The authors address that need with this book, which latches on to the current popularity of the CSI (crime scene investigator) television shows, and explores the science that is used all over the world to determine the whys and hows of various scientific findings. The authors also edit YES, a Canadian magazine “for Adventurous Minds” ages nine to twelve, and have previously written Fantastic Feats and Failures and The Amazing International Space Station.
In one story in this new volume, hikers found the body of a man high up in the Alps. Everything found with him, such as a metal axe, indicated that he was not recently deceased, so he was taken to local archaeologists to study. The book explains how the archaeologists used technology to understand the past experiences of this man to end up where he did, and how he was preserved by the natural environment. At the chapter’s end is a project that readers can do to learn more about archaeology using objects around the home, like making their own buried “fossils” and then “thawing” them and describing how they look. This gives readers an idea of how the environment impacts both living things and inanimate objects, such as paper clips, over time.
The authors give a realistic view of the work that is actually is done in the case of accidents, or in determining an outbreak of a deadly disease. Readers learn that it is often not fast work, but rather determined investigations that unravel puzzles and save lives. In one case, in the early twentieth century, families started dying, and the killer was their food! A doctor who was an epidemiologist worked on determining where disease came from, and was eventually able to pinpoint one person.

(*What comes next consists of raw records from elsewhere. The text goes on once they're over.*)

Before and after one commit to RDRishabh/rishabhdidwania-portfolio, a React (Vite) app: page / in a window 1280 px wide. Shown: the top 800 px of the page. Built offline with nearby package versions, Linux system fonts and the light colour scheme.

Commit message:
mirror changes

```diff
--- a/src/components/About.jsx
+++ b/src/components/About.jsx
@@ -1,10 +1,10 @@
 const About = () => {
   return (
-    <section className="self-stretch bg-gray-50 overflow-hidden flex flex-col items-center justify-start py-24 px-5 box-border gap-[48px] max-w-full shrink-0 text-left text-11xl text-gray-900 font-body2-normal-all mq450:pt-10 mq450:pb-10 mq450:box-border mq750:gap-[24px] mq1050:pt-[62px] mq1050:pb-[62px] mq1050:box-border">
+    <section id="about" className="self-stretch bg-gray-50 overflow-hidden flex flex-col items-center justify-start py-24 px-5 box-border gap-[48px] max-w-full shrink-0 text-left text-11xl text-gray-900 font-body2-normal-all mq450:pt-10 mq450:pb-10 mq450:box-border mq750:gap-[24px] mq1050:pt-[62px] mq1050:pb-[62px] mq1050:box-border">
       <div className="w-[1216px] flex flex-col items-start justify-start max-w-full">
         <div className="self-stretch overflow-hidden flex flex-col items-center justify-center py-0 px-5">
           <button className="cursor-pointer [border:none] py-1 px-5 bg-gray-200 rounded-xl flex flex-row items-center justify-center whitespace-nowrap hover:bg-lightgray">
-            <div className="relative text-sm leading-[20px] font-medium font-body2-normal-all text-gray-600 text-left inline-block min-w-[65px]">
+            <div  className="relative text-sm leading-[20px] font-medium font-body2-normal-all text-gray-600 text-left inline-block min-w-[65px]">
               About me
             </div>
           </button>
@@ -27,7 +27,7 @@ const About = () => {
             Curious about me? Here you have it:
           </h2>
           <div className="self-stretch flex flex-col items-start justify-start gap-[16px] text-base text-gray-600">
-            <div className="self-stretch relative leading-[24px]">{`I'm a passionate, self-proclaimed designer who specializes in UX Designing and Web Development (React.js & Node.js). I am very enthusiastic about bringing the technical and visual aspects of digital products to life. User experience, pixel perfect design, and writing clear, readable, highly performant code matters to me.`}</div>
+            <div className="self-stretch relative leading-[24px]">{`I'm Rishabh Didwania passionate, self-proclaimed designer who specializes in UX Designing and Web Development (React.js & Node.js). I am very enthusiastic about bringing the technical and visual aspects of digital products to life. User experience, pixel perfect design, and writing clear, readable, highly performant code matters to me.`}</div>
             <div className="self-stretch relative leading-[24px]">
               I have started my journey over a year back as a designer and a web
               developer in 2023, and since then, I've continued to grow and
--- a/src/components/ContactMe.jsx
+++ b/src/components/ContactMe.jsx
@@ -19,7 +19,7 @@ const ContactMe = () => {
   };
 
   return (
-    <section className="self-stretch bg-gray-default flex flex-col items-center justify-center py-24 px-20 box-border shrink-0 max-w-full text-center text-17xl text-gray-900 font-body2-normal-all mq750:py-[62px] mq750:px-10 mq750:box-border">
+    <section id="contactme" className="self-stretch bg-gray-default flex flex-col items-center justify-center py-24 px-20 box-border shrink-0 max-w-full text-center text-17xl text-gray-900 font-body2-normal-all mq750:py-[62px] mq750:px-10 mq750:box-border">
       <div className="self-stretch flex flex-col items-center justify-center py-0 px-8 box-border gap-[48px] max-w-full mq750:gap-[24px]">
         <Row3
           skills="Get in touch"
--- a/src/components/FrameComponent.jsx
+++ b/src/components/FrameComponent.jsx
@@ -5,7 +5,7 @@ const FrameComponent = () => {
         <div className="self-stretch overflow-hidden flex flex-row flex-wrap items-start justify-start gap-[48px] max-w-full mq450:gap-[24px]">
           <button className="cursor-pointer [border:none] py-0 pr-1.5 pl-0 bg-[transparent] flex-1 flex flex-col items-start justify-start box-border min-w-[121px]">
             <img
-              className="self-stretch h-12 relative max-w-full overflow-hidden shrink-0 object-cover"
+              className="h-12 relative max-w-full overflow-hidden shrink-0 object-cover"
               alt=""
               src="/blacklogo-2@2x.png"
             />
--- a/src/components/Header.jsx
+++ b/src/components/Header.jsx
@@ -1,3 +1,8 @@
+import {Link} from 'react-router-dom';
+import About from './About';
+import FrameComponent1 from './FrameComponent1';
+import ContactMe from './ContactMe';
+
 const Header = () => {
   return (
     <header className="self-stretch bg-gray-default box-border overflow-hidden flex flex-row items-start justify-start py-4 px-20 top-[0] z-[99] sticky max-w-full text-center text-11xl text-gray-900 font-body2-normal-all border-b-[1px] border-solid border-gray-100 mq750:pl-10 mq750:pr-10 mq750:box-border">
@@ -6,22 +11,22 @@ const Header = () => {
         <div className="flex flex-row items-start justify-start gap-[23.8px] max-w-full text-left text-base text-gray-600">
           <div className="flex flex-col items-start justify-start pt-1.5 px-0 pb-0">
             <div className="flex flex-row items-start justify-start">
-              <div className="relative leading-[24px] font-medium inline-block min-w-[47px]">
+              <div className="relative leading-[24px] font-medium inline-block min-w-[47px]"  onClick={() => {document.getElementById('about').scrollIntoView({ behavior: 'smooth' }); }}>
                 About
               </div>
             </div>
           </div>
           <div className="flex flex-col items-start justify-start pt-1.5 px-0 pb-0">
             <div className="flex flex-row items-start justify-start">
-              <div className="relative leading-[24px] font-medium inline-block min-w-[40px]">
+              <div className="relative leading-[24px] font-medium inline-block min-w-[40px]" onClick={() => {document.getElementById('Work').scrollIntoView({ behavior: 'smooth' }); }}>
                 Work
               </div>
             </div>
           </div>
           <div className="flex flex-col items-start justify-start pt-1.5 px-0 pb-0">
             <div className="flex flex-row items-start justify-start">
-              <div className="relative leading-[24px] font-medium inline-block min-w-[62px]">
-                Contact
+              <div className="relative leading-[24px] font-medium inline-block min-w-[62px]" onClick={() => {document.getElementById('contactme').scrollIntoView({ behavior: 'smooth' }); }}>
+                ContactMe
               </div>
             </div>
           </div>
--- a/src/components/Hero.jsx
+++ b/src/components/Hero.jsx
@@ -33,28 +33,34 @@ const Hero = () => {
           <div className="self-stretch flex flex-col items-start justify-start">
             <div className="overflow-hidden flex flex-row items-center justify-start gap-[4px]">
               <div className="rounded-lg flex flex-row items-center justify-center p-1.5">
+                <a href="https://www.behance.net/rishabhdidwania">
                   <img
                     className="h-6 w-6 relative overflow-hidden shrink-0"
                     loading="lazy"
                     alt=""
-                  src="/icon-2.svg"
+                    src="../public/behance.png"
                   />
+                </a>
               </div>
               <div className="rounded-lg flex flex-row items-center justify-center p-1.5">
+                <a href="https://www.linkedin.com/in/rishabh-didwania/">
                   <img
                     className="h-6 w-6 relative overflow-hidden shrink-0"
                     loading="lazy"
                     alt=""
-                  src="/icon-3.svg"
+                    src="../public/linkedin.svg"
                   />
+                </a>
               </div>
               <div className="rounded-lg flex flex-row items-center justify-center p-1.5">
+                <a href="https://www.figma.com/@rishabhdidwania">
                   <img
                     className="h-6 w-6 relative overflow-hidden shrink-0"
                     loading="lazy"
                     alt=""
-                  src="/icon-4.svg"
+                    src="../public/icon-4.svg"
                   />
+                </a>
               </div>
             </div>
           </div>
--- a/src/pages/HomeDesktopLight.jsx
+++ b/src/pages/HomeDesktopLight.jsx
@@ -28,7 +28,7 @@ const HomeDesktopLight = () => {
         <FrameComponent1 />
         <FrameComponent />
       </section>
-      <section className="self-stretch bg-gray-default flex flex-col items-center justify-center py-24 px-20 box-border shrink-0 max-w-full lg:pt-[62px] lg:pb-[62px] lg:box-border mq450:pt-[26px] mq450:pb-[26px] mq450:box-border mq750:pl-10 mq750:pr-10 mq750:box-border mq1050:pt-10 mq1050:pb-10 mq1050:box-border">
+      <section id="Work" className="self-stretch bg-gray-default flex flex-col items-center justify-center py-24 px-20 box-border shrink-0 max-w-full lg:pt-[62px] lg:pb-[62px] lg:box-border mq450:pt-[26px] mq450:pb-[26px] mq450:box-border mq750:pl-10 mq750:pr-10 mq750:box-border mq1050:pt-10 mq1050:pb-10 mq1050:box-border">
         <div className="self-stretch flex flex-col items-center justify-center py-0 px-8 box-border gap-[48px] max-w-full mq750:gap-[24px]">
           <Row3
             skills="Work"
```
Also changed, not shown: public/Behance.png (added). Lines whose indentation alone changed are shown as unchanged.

The illustrations are lively and cartoonish; the illustrator has provided art for more than eighteen books, many of them with science themes, including the Mysterious You series. In sidebars, the authors talk about other cases, like the modern-day puzzle solvers trying to understand how the avian bird) flu is spread, hoping to find either a cure or a vaccine, and a monk who made breakthroughs in genetics by studying pea plants.
Books like this make science more interesting and vital to young people, and encourage them to participate community projects such as science fairs and archaeological digs. Television, websites, and magazines can be helpful, but books play an important part in educating students in the real way to “do science.”